The president came out fighting in Parliament and responded spiritedly to much of the criticism levelled at him by several other party leaders.
A jovial President Jacob Zuma didn’t take the criticism levelled at him and his government this week lying down – he fought back on Thursday and refuted some of the allegations made against him by opposition parties.
The leader of the Democratic Alliance in Parliament, Mmusi Maimane, challenged Zuma on Wednesday to step up and show leadership or step aside. Maimane went on to present a to-do list for Zuma, which he said would prove his leadership capabilities if he carried them out.
On Thursday, Zuma took about 35 minutes to respond to the six-hour debate on the presidency’s budget, which took place on Wednesday.
In his response, Zuma lectured Maimane about how it was the ANC that had made it possible for people like Maimane to be in Parliament, and even to lead the opposition in Parliament.
He said Maimane and his family were very fortunate to be living in a free South Africa, a freedom that was attained through the blood, sweat and tears of many selfless freedom fighters, in a liberation struggle that was led by the ANC.
Through the hard work of the ANC government, young people were assured a better life, he said.
“Honourable Maimane and his family are better off in South Africa today because the ANC is running this country.
Freedom, with the ANC’s compliments
“The very fact that honourable Maimane is in Parliament today leading the opposition is due to the opportunities that freedom and democracy brought to young people in this country, thanks to the ANC.

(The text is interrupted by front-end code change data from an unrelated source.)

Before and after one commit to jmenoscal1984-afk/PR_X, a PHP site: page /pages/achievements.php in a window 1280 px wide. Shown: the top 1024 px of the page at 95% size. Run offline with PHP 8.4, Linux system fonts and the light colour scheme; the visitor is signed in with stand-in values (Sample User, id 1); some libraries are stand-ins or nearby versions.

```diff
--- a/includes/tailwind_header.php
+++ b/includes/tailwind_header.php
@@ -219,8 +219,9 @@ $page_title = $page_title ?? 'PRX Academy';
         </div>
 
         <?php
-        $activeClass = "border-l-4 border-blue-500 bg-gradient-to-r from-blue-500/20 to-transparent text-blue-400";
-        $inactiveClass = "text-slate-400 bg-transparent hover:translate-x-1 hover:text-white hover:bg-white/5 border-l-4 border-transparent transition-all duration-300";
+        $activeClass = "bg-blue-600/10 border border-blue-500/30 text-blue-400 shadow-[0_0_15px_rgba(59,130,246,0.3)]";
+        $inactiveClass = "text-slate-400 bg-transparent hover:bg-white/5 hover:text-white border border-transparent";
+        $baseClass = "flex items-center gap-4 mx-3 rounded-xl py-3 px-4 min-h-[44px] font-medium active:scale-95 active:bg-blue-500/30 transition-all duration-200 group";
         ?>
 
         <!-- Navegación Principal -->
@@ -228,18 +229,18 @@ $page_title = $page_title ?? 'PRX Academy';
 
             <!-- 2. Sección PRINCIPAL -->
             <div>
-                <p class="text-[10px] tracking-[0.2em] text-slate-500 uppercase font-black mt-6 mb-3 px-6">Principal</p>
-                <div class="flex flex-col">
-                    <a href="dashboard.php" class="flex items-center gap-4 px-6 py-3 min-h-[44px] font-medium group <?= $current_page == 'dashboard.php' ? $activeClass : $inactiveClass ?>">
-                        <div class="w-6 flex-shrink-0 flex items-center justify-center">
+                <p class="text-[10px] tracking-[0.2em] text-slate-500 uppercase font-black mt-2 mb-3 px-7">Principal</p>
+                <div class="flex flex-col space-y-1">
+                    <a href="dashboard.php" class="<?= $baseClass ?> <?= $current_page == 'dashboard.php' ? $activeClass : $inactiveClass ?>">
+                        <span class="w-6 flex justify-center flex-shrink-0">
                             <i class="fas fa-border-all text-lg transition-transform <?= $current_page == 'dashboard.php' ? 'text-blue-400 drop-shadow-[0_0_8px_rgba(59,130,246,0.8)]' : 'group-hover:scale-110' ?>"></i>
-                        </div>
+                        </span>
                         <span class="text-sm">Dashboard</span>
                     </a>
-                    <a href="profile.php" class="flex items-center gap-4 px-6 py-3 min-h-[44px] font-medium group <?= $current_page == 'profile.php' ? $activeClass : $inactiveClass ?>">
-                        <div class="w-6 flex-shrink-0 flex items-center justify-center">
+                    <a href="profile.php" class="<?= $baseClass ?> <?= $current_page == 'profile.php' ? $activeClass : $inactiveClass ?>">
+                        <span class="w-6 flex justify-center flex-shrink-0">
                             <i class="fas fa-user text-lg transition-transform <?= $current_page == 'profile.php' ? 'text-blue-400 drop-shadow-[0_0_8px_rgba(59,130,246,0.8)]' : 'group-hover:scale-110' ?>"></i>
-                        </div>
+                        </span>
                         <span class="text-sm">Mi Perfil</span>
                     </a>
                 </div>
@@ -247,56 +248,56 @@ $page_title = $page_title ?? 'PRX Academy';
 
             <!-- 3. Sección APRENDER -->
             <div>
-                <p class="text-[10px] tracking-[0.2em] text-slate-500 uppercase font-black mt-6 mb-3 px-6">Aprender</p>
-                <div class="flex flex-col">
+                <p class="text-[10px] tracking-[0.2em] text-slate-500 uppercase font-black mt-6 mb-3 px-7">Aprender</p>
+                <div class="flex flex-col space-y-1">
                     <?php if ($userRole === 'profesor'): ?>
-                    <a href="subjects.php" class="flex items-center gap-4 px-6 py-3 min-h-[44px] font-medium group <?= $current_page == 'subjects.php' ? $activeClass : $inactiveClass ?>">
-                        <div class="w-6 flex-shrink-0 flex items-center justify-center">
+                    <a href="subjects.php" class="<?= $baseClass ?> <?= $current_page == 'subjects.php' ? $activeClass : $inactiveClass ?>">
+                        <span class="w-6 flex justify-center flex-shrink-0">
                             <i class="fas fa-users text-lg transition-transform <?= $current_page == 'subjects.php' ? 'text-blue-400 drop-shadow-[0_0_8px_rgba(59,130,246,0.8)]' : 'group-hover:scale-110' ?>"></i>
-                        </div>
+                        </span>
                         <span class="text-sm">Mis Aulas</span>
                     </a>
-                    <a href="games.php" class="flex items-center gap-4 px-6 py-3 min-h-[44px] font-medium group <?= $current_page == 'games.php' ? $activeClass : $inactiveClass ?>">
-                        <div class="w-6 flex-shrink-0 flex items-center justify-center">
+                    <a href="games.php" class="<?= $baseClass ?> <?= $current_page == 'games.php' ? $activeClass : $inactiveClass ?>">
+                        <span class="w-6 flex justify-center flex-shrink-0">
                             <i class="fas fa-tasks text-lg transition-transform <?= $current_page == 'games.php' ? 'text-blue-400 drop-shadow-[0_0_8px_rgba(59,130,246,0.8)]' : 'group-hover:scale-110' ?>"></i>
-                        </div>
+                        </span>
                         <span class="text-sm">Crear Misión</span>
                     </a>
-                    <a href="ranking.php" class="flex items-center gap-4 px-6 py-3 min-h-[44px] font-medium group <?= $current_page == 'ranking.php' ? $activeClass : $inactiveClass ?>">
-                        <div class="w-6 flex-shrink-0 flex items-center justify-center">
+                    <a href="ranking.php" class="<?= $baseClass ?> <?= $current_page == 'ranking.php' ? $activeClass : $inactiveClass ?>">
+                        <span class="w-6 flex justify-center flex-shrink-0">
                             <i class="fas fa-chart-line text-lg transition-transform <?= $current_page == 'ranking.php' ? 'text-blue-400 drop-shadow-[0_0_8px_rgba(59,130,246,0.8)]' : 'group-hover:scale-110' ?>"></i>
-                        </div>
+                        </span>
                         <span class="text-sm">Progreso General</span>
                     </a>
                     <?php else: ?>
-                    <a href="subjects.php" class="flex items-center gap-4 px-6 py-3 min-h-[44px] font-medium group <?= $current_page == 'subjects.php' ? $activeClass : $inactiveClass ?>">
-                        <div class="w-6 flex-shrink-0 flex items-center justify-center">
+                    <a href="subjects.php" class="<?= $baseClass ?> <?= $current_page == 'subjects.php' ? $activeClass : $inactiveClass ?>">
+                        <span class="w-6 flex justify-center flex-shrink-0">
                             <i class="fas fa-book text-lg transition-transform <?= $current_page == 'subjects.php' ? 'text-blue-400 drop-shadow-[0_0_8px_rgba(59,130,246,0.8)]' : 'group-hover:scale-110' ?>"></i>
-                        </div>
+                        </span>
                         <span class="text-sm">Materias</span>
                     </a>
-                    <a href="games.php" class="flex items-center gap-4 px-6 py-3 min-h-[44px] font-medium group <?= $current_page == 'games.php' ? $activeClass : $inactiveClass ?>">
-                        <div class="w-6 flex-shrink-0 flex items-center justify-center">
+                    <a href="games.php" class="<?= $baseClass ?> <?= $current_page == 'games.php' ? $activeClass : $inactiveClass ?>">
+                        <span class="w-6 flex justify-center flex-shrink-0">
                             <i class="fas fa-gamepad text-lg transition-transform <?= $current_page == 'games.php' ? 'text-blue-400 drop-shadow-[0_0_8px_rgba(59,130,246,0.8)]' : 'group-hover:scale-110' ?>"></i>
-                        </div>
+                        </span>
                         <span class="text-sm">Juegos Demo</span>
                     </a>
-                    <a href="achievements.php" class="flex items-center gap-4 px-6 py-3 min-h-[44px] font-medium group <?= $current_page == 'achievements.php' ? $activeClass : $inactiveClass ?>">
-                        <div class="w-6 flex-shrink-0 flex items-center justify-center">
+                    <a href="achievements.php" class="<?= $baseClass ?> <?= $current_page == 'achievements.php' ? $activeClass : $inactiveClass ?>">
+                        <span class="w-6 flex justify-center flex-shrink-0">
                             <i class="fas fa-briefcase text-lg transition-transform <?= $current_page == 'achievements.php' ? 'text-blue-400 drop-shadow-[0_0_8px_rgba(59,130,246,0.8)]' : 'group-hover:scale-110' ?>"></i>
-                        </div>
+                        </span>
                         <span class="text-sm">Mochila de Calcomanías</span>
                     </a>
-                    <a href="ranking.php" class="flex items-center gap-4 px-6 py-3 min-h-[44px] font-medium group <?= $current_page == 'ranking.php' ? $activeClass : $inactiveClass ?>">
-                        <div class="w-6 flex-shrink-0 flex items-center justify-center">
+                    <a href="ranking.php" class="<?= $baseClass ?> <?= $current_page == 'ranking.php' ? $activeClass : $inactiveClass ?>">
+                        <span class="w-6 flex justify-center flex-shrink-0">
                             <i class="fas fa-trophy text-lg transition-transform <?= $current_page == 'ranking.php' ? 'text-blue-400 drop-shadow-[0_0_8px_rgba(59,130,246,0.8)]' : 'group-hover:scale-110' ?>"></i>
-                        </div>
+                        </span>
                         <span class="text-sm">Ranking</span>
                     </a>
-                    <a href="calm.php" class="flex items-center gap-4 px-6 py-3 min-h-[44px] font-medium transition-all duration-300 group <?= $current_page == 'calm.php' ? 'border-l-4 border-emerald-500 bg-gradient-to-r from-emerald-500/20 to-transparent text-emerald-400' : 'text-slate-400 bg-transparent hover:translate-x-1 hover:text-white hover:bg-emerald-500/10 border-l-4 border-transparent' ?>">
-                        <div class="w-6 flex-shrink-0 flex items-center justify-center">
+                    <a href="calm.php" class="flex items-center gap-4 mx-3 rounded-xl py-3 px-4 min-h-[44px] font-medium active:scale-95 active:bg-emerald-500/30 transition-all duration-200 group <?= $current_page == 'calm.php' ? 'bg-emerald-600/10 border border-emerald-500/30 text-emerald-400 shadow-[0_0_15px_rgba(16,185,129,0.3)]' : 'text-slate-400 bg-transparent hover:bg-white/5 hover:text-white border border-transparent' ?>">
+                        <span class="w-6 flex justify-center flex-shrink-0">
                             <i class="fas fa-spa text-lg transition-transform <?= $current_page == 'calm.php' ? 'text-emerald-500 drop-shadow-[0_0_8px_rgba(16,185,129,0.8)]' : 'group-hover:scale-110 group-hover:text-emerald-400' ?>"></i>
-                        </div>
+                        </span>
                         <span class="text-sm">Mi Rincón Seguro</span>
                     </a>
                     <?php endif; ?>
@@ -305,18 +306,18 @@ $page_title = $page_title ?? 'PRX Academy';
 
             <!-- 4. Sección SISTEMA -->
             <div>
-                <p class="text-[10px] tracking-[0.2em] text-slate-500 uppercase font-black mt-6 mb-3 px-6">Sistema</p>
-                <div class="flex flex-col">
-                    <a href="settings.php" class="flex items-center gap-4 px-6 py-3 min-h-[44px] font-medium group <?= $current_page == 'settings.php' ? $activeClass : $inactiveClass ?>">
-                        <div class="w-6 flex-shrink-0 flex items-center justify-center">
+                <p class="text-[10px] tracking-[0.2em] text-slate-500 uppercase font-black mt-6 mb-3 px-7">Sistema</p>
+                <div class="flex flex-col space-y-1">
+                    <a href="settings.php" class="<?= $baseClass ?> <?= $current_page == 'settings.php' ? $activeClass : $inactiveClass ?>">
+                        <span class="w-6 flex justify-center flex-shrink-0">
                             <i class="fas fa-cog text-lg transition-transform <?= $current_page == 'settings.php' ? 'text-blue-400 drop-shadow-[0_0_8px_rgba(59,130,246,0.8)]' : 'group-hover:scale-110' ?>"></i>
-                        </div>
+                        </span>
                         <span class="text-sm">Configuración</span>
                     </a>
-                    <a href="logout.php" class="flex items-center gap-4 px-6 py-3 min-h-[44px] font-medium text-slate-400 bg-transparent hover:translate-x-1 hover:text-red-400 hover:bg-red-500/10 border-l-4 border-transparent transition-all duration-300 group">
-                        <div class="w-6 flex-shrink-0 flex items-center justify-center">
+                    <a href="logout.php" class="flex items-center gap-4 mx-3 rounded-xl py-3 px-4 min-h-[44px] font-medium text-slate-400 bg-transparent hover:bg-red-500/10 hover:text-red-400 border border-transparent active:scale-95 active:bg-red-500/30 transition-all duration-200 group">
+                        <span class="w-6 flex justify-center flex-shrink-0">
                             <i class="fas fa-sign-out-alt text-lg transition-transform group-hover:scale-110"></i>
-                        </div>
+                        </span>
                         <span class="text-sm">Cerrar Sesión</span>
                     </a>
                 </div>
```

“So honourable Maimane, enjoy the freedom brought to you by the ANC, with our full compliments, or step aside,” said Zuma to laughter and applause from the National Assembly.
Speaking off the cuff, Zuma also scoffed at criticism by Mosiuoa Lekota, the Congress of the People leader, who had questioned the wisdom of a decision to involve South Africa in financing the establishment of the Brics (Brazil, India, Russia, China and South Africa) development bank.
In his speech, Lekota said Zuma took decisions while in Brazil to impose additional burdens on this country.
“Where are we going to get the $15-billion to contribute to the new bank?” he asked. “Our children and their children can only inherit debt of incredible proportions. It’s a sad situation,” Lekota said.
Zuma registered his disappointment with Lekota’s comments, saying he had hoped that political maturity would have convinced opposition leaders that this was the right thing to do.
“I thought that members would look at the establishment of the bank differently than looking at where shall we get the money from. Because this is a ground-breaking initiative by the developing world; it’s a first of its kind … a different bank from the ones you know, like the IMF [International Monetary Fund] or the World Bank,” he said.
Development for the developing world
He said that the bank was to be established specifically to look at the development of the developing world and would do things differently.
“I would have thought that we would have seen this as part of the developing countries beginning to stand on their own and do their own things; to finance their own operations rather than to depend on the banks that have existed for a long time.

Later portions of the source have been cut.